What to work on:
Set the entries down again exactly; none may be skipped.

*** Excerpted data ***

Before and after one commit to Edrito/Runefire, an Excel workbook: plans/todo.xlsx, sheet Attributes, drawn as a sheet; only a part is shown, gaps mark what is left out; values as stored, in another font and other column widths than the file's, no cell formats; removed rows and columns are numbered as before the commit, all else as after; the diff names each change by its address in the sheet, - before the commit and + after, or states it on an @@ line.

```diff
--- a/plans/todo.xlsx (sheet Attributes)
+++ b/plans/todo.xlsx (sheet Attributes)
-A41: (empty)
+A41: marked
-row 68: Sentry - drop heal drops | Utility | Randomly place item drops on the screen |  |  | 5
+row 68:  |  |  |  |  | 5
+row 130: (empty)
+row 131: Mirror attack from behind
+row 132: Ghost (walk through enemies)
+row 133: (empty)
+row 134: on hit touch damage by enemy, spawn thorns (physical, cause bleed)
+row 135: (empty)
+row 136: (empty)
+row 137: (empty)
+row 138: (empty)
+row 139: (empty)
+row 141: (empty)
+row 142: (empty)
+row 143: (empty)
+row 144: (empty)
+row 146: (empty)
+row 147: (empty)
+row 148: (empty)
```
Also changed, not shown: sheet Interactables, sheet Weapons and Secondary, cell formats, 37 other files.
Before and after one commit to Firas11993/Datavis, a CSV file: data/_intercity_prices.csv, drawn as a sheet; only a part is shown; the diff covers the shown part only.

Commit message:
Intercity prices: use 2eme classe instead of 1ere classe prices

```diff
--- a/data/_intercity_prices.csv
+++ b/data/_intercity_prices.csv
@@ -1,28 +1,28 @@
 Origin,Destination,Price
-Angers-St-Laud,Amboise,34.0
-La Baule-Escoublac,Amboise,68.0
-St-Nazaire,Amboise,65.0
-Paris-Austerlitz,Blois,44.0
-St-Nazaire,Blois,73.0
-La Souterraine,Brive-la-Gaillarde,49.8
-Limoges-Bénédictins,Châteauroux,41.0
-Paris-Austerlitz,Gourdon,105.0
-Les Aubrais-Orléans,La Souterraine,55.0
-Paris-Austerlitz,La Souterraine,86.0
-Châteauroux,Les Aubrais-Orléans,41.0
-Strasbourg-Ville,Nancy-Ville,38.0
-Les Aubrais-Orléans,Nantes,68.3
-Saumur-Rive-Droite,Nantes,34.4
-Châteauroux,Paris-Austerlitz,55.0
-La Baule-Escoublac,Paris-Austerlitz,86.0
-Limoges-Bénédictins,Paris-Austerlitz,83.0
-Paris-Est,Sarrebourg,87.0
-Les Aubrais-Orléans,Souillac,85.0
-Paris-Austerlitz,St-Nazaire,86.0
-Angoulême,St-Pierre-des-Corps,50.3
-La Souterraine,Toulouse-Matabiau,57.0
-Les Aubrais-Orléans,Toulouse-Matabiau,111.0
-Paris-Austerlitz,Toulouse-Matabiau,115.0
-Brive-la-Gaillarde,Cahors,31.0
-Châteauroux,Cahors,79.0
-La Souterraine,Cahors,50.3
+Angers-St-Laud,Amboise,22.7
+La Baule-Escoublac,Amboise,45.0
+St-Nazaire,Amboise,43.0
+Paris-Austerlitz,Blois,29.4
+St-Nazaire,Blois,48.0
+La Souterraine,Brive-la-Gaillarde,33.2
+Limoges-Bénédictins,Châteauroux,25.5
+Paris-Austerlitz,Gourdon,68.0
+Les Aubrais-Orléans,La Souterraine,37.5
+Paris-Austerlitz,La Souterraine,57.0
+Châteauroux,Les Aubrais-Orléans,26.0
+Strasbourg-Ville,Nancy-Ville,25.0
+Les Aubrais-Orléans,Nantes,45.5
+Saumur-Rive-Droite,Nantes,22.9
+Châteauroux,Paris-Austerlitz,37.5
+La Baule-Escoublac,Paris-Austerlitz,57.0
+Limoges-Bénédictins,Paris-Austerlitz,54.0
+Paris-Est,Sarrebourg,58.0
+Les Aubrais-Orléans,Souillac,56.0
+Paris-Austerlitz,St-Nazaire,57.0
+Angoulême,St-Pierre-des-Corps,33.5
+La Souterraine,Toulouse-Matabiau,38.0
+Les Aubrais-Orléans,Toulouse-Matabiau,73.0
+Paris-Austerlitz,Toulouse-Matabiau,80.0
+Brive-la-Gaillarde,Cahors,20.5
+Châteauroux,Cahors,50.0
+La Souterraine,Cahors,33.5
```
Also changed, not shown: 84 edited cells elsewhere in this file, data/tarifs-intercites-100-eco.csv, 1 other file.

*** End of Excerpted data ***

Exercise response:
Before and after one commit to Edrito/Runefire, an Excel workbook: plans/todo.xlsx, sheet Attributes, drawn as a sheet; only a part is shown, gaps mark what is left out; values as stored, in another font and other column widths than the file's, no cell formats; removed rows and columns are numbered as before the commit, all else as after; the diff names each change by its address in the sheet, - before the commit and + after, or states it on an @@ line.

```diff
--- a/plans/todo.xlsx (sheet Attributes)
+++ b/plans/todo.xlsx (sheet Attributes)
-A41: (empty)
+A41: marked
-row 68: Sentry - drop heal drops | Utility | Randomly place item drops on the screen |  |  | 5
+row 68:  |  |  |  |  | 5
+row 130: (empty)
+row 131: Mirror attack from behind
+row 132: Ghost (walk through enemies)
+row 133: (empty)
+row 134: on hit touch damage by enemy, spawn thorns (physical, cause bleed)
+row 135: (empty)
+row 136: (empty)
+row 137: (empty)
+row 138: (empty)
+row 139: (empty)
+row 141: (empty)
+row 142: (empty)
+row 143: (empty)
+row 144: (empty)
+row 146: (empty)
+row 147: (empty)
+row 148: (empty)
```
Also changed, not shown: sheet Interactables, sheet Weapons and Secondary, cell formats, 37 other files.
Before and after one commit to Firas11993/Datavis, a CSV file: data/_intercity_prices.csv, drawn as a sheet; only a part is shown; the diff covers the shown part only.

Commit message:
Intercity prices: use 2eme classe instead of 1ere classe prices

```diff
--- a/data/_intercity_prices.csv
+++ b/data/_intercity_prices.csv
@@ -1,28 +1,28 @@
 Origin,Destination,Price
-Angers-St-Laud,Amboise,34.0
-La Baule-Escoublac,Amboise,68.0
-St-Nazaire,Amboise,65.0
-Paris-Austerlitz,Blois,44.0
-St-Nazaire,Blois,73.0
-La Souterraine,Brive-la-Gaillarde,49.8
-Limoges-Bénédictins,Châteauroux,41.0
-Paris-Austerlitz,Gourdon,105.0
-Les Aubrais-Orléans,La Souterraine,55.0
-Paris-Austerlitz,La Souterraine,86.0
-Châteauroux,Les Aubrais-Orléans,41.0
-Strasbourg-Ville,Nancy-Ville,38.0
-Les Aubrais-Orléans,Nantes,68.3
-Saumur-Rive-Droite,Nantes,34.4
-Châteauroux,Paris-Austerlitz,55.0
-La Baule-Escoublac,Paris-Austerlitz,86.0
-Limoges-Bénédictins,Paris-Austerlitz,83.0
-Paris-Est,Sarrebourg,87.0
-Les Aubrais-Orléans,Souillac,85.0
-Paris-Austerlitz,St-Nazaire,86.0
-Angoulême,St-Pierre-des-Corps,50.3
-La Souterraine,Toulouse-Matabiau,57.0
-Les Aubrais-Orléans,Toulouse-Matabiau,111.0
-Paris-Austerlitz,Toulouse-Matabiau,115.0
-Brive-la-Gaillarde,Cahors,31.0
-Châteauroux,Cahors,79.0
-La Souterraine,Cahors,50.3
+Angers-St-Laud,Amboise,22.7
+La Baule-Escoublac,Amboise,45.0
+St-Nazaire,Amboise,43.0
+Paris-Austerlitz,Blois,29.4
+St-Nazaire,Blois,48.0
+La Souterraine,Brive-la-Gaillarde,33.2
+Limoges-Bénédictins,Châteauroux,25.5
+Paris-Austerlitz,Gourdon,68.0
+Les Aubrais-Orléans,La Souterraine,37.5
+Paris-Austerlitz,La Souterraine,57.0
+Châteauroux,Les Aubrais-Orléans,26.0
+Strasbourg-Ville,Nancy-Ville,25.0
+Les Aubrais-Orléans,Nantes,45.5
+Saumur-Rive-Droite,Nantes,22.9
+Châteauroux,Paris-Austerlitz,37.5
+La Baule-Escoublac,Paris-Austerlitz,57.0
+Limoges-Bénédictins,Paris-Austerlitz,54.0
+Paris-Est,Sarrebourg,58.0
+Les Aubrais-Orléans,Souillac,56.0
+Paris-Austerlitz,St-Nazaire,57.0
+Angoulême,St-Pierre-des-Corps,33.5
+La Souterraine,Toulouse-Matabiau,38.0
+Les Aubrais-Orléans,Toulouse-Matabiau,73.0
+Paris-Austerlitz,Toulouse-Matabiau,80.0
+Brive-la-Gaillarde,Cahors,20.5
+Châteauroux,Cahors,50.0
+La Souterraine,Cahors,33.5
```
Also changed, not shown: 84 edited cells elsewhere in this file, data/tarifs-intercites-100-eco.csv, 1 other file.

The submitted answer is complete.